§ **ABOUT THIS EXERCISE**:
Working line by line, output the entries below exactly as they appear.

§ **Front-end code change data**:
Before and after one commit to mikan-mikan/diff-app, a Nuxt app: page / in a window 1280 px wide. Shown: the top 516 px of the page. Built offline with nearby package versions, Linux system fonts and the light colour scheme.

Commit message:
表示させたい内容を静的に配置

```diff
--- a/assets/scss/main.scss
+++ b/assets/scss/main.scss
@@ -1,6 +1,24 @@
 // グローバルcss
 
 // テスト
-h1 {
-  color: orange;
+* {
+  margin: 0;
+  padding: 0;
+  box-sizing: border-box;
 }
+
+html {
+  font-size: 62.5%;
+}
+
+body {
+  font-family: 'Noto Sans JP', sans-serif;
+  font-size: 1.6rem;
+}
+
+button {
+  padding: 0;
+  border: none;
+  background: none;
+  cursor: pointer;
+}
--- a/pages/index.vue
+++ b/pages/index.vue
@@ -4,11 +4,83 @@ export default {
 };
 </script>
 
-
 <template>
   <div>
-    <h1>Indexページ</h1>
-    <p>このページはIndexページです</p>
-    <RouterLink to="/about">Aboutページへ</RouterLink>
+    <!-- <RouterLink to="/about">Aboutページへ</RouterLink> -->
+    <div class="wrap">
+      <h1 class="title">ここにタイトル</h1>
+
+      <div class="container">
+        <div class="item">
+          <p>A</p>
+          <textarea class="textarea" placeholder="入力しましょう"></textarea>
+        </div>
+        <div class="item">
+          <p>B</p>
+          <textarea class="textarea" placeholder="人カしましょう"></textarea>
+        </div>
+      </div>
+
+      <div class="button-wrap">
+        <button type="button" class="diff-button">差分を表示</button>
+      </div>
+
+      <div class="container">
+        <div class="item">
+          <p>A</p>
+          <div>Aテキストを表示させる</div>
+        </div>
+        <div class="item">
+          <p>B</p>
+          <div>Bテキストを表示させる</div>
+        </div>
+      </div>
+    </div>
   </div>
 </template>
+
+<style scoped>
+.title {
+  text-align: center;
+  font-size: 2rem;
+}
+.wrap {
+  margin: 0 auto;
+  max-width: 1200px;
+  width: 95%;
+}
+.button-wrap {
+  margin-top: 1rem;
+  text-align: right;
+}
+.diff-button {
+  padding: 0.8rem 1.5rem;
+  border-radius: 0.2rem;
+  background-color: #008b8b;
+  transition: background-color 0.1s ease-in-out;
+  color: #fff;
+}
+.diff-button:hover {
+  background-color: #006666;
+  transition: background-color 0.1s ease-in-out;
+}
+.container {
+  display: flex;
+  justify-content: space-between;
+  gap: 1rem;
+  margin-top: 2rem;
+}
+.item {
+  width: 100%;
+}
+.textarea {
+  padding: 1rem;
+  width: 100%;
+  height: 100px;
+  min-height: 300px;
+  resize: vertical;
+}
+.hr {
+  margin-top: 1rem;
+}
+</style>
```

§ **WRITTEN SOLUTION**:
Before and after one commit to mikan-mikan/diff-app, a Nuxt app: page / in a window 1280 px wide. Shown: the top 516 px of the page. Built offline with nearby package versions, Linux system fonts and the light colour scheme.

Commit message:
表示させたい内容を静的に配置

```diff
--- a/assets/scss/main.scss
+++ b/assets/scss/main.scss
@@ -1,6 +1,24 @@
 // グローバルcss
 
 // テスト
-h1 {
-  color: orange;
+* {
+  margin: 0;
+  padding: 0;
+  box-sizing: border-box;
 }
+
+html {
+  font-size: 62.5%;
+}
+
+body {
+  font-family: 'Noto Sans JP', sans-serif;
+  font-size: 1.6rem;
+}
+
+button {
+  padding: 0;
+  border: none;
+  background: none;
+  cursor: pointer;
+}
--- a/pages/index.vue
+++ b/pages/index.vue
@@ -4,11 +4,83 @@ export default {
 };
 </script>
 
-
 <template>
   <div>
-    <h1>Indexページ</h1>
-    <p>このページはIndexページです</p>
-    <RouterLink to="/about">Aboutページへ</RouterLink>
+    <!-- <RouterLink to="/about">Aboutページへ</RouterLink> -->
+    <div class="wrap">
+      <h1 class="title">ここにタイトル</h1>
+
+      <div class="container">
+        <div class="item">
+          <p>A</p>
+          <textarea class="textarea" placeholder="入力しましょう"></textarea>
+        </div>
+        <div class="item">
+          <p>B</p>
+          <textarea class="textarea" placeholder="人カしましょう"></textarea>
+        </div>
+      </div>
+
+      <div class="button-wrap">
+        <button type="button" class="diff-button">差分を表示</button>
+      </div>
+
+      <div class="container">
+        <div class="item">
+          <p>A</p>
+          <div>Aテキストを表示させる</div>
+        </div>
+        <div class="item">
+          <p>B</p>
+          <div>Bテキストを表示させる</div>
+        </div>
+      </div>
+    </div>
   </div>
 </template>
+
+<style scoped>
+.title {
+  text-align: center;
+  font-size: 2rem;
+}
+.wrap {
+  margin: 0 auto;
+  max-width: 1200px;
+  width: 95%;
+}
+.button-wrap {
+  margin-top: 1rem;
+  text-align: right;
+}
+.diff-button {
+  padding: 0.8rem 1.5rem;
+  border-radius: 0.2rem;
+  background-color: #008b8b;
+  transition: background-color 0.1s ease-in-out;
+  color: #fff;
+}
+.diff-button:hover {
+  background-color: #006666;
+  transition: background-color 0.1s ease-in-out;
+}
+.container {
+  display: flex;
+  justify-content: space-between;
+  gap: 1rem;
+  margin-top: 2rem;
+}
+.item {
+  width: 100%;
+}
+.textarea {
+  padding: 1rem;
+  width: 100%;
+  height: 100px;
+  min-height: 300px;
+  resize: vertical;
+}
+.hr {
+  margin-top: 1rem;
+}
+</style>
```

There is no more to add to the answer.